Nelson also earned a silver medal in the shot put finals at the 2004 Summer Olympics in Athens, Greece. The shot put was held in a spectacular setting at the original Stadium of Ancient Olympia, bringing Olympic competition back to the venue for the first time in over a millennium. Nelson jumped out in front of the field with his first throw of 21.16 m (69 feet, 5 inches), and held the lead going into the sixth and final round. As the leader, Nelson was scheduled to be the last thrower in the round and thus, the competition. The holder of the 2nd place throw, Yuriy Bilonog of the Ukraine was scheduled to throw second to last. If Nelson remained in first place after Bilonog’s final throw, he would know that he had won his first gold medal and his last throw would become moot. It was not to be; Yury Bilonog stepped up and threw 21.16 m (69 feet, 5 inches) to tie Nelson for first place with his sixth throw. To break a tie, the competitors’ second best throws are compared, and unfortunately, Nelson had fouled every throw since his competition-leading first throw. Nelson entered the ring for his final throw and unleashed what looked to be a gold medal winning 70 foot throw but fouled by stepping on the line to the left front of the circle. Thus, by virtue of the tie-breaker and his superior second-best throw, Yuriy Bilonog won the gold medal and Nelson had to settle for his second consecutive Olympic silver medal. Nelson initially protested vociferously to the officials but later realized that he did in fact foul and apologized for his emotional reaction.

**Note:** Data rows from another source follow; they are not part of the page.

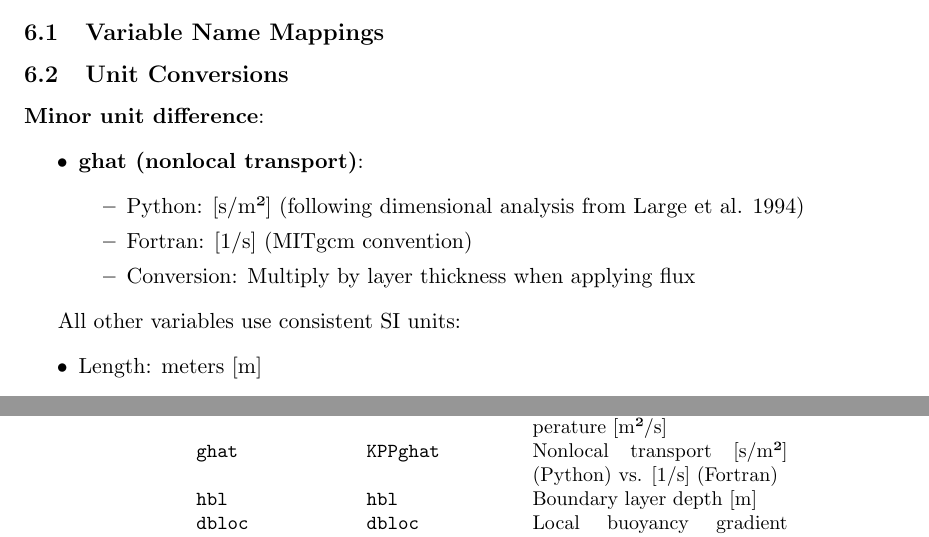
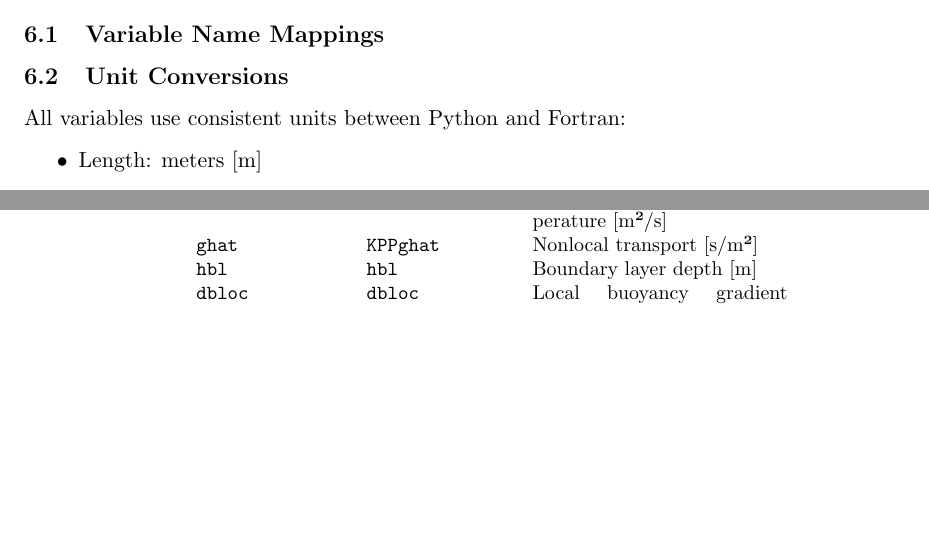
Before and after one commit to ifenty/1D_Mixing_Model, a LaTeX document (docs/KPP/KPP_port_description.tex): two parts of pages 16 and 18 of 18, joined at a grey line, cut so that both start at the same text, the shorter picture padded with empty space. Compiled offline with pdfLaTeX.

Commit message:
Fix ghat units documentation in KPP_port_description.tex
- Correct Fortran ghat units from [1/s] to [s/m²]
- MITgcm source (pkg/kpp/kpp_routines.F) documents ghat as [s/m²]
- Remove claim of unit difference between Python and Fortran
- Both implementations use [s/m²] consistently

Co-Authored-By: Claude Sonnet 4.5 <noreply@anthropic.com>

```diff
--- a/docs/KPP/KPP_port_description.tex
+++ b/docs/KPP/KPP_port_description.tex
@@ -724,7 +724,7 @@ Enhanced diffusivity:
 \verb|visc_az| & \verb|KPPviscAz| & Vertical viscosity [m²/s] \\
 \verb|diff_kz_s| & \verb|KPPdiffKzS| & Vertical diffusivity for salt [m²/s] \\
 \verb|diff_kz_t| & \verb|KPPdiffKzT| & Vertical diffusivity for temperature [m²/s] \\
-\verb|ghat| & \verb|KPPghat| & Nonlocal transport [s/m²] (Python) vs. [1/s] (Fortran) \\
+\verb|ghat| & \verb|KPPghat| & Nonlocal transport [s/m²] \\
 \verb|hbl| & \verb|hbl| & Boundary layer depth [m] \\
 \verb|dbloc| & \verb|dbloc| & Local buoyancy gradient [m/s²] \\
 \verb|dvsq| & \verb|dVsq| & Velocity shear² relative to surface [(m/s)²] \\
@@ -752,17 +752,7 @@ Enhanced diffusivity:
 
 \subsection{Unit Conversions}
 
-\textbf{Minor unit difference}:
-\begin{itemize}
-    \item \textbf{ghat (nonlocal transport)}:
-        \begin{itemize}
-            \item Python: [s/m²] (following dimensional analysis from Large et al. 1994)
-            \item Fortran: [1/s] (MITgcm convention)
-            \item Conversion: Multiply by layer thickness when applying flux
-        \end{itemize}
-\end{itemize}
-
-All other variables use consistent SI units:
+All variables use consistent units between Python and Fortran:
 \begin{itemize}
     \item Length: meters [m]
     \item Time: seconds [s]
```
Also changed, not shown: docs/KPP/KPP_port_description.tex (2 more changed lines).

Nelson’s silver medal was the first track and field medal for the United States in the 2004 Summer Olympics. Nelson finally achieved his dreams of a major world title when he won gold at the 2005 World Athletics Championships with a throw of 21.73 meters. Nelson is also a prominent campaigner against doping in sport.
Nelson regularly reads and posts on The Ring, an online track and field forum, and as of November 2009 has endorsed Force Factor brand sports supplements.